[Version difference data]
########

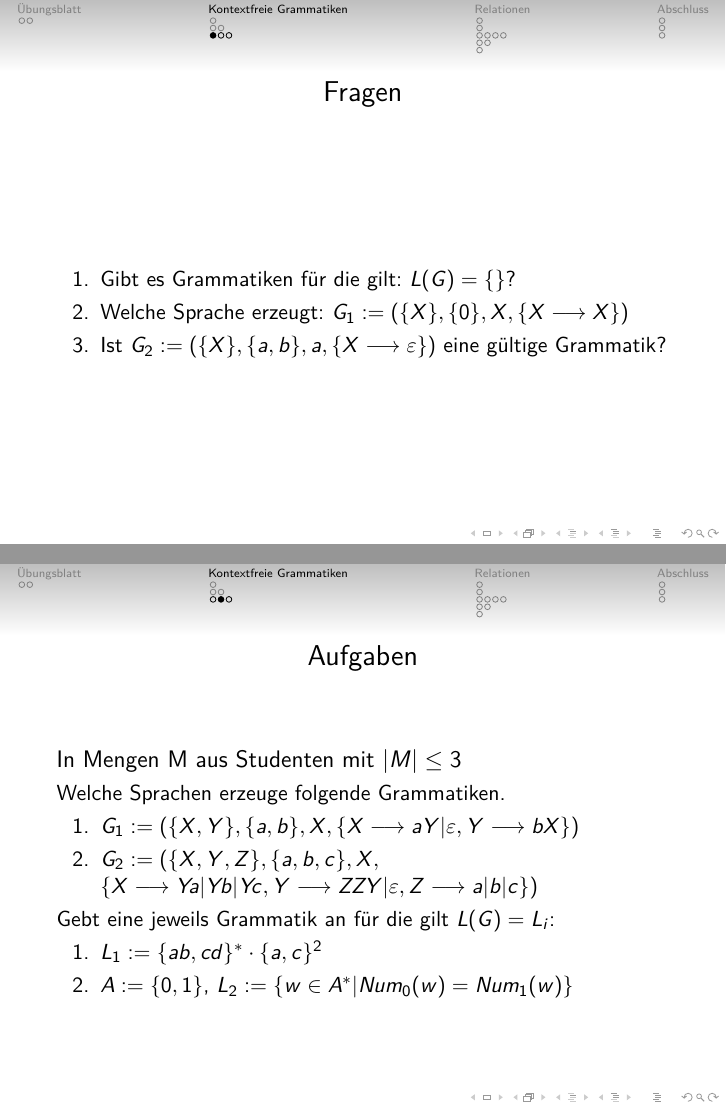
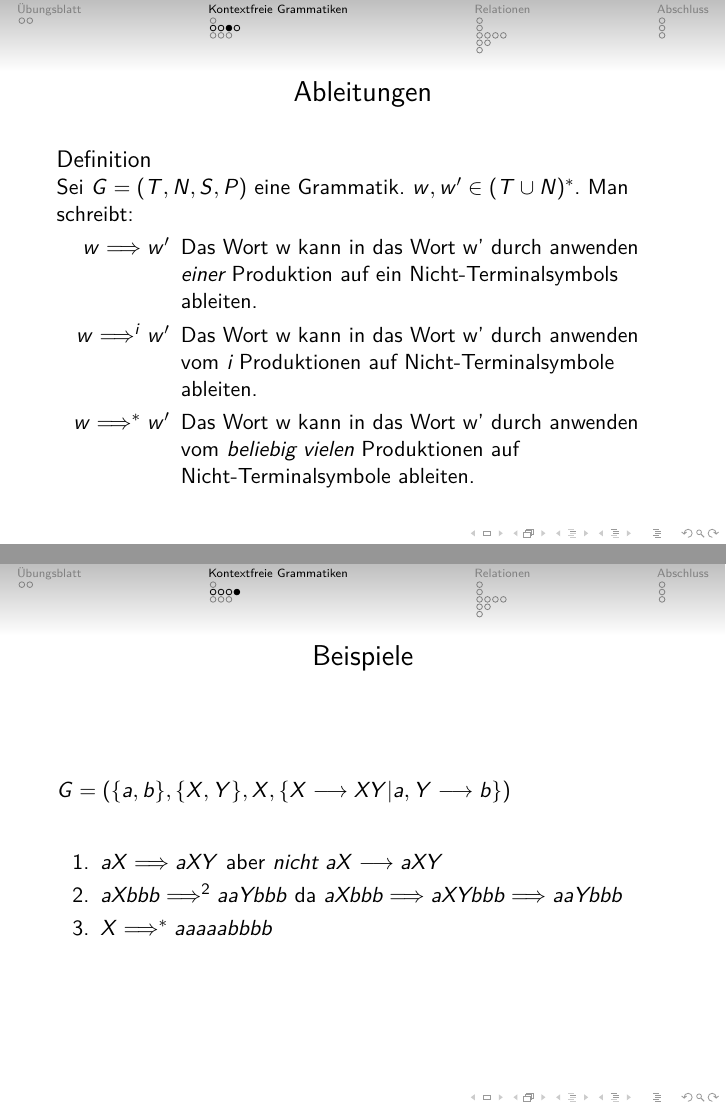
Before and after one commit to TheMarex/gbi-tut, LaTeX slides (3/tut 3.tex, which reads sections/grammatiken.tex): pages 8 and 9 of 32 before the commit and pages 8 and 9 of 37 after it, joined at a grey line. Compiled offline with pdfLaTeX.

Commit message:
Grammatiken verbessert.

```diff
--- a/sections/grammatiken.tex
+++ b/sections/grammatiken.tex
@@ -31,6 +31,34 @@
   \end{exampleblock}
 \end{frame}
 
+\begin{frame}
+  \frametitle{Ableitungen}
+  \begin{definition}
+    Sei $G = (T, N, S, P)$ eine Grammatik. $w, w' \in (T \cup N)^*$.
+    Man schreibt:
+    \begin{description}
+      \item[$w \Longrightarrow w'$] Das Wort w kann in das Wort w' durch anwenden
+        \emph{einer} Produktion auf ein Nicht-Terminalsymbols ableiten.
+      \item[$w \Longrightarrow^i w'$] Das Wort w kann in das Wort w' durch anwenden vom
+        \emph{i} Produktionen auf Nicht-Terminalsymbole ableiten.
+      \item[$w \Longrightarrow^* w'$] Das Wort w kann in das Wort w' durch anwenden vom
+        \emph{beliebig vielen} Produktionen auf Nicht-Terminalsymbole ableiten.
+    \end{description}
+  \end{definition}
+\end{frame}
+
+\begin{frame}
+  \frametitle{Beispiele}
+    $G = (\{a, b\}, \{X, Y\}, X, \{X \longrightarrow XY | a, Y \longrightarrow b\})$
+  \begin{exampleblock}{}
+    \begin{enumerate}
+      \item $aX \Longrightarrow aXY$ aber \emph{nicht} $aX \longrightarrow aXY$
+      \item $aXbbb \Longrightarrow^2 aaYbbb$ da $aXbbb \Longrightarrow aXYbbb \Longrightarrow aaYbbb$
+      \item $ X \Longrightarrow^* aaaaabbbb$
+    \end{enumerate}
+  \end{exampleblock}
+\end{frame}
+
 \subsection{Aufgaben}
 \begin{frame}
   \frametitle{Fragen}
@@ -38,18 +66,25 @@
     \begin{enumerate}
       \item Gibt es Grammatiken für die gilt: $L(G) = \{\}$?
       \item Welche Sprache erzeugt: $G_1 := (\{X\}, \{0\}, X, \{X \longrightarrow X\})$
-      \item Ist $G_2 := (\{X\}, \{a, b\}, a, \{X \longrightarrow \varepsilon\})$ eine gültige Grammatik?
+      \item Ist $G_2 := (\{a, b\}, \{X\}, X, \{X \longrightarrow \varepsilon\})$ eine gültige Grammatik?
+    \end{enumerate}
+  \end{exampleblock}
+  \begin{exampleblock}{}
+    \begin{enumerate}
+      \pause
+      \item Ja z.B. $G = (\{0\}, \{X\}, X, \{\})$
+      \pause
+      \item $L(G_1) = \{\}$
+      \pause
+      \item Ja und $L(G_2) = \{\varepsilon\}$
     \end{enumerate}
   \end{exampleblock}
 \end{frame}
 \begin{frame}
   \frametitle{Aufgaben}
-  \begin{exampleblock}{In Mengen M aus Studenten mit $|M| \leq 3$}
-    Welche Sprachen erzeuge folgende Grammatiken.
+  \begin{exampleblock}{Welche Sprachen erzeugen folgende Grammatiken.}
     \begin{enumerate}
       \item $G_1 := (\{X, Y\}, \{a, b\}, X, \{X \longrightarrow aY | \varepsilon, Y \longrightarrow bX\})$
       \item $G_2 := (\{X, Y, Z\}, \{a, b, c\}, X,$\\
              $\{X \longrightarrow Ya | Yb | Yc, Y \longrightarrow ZZY | \varepsilon, Z \longrightarrow a | b | c\})$
     \end{enumerate}
-    Gebt eine jeweils Grammatik an für die gilt $L(G) = L_i$:
-    \begin{enumerate}
```
Also changed, not shown: sections/grammatiken.tex (5 more changed lines).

########

Your answer should be a single number: how many lines in the preceding entries contain "sections".

4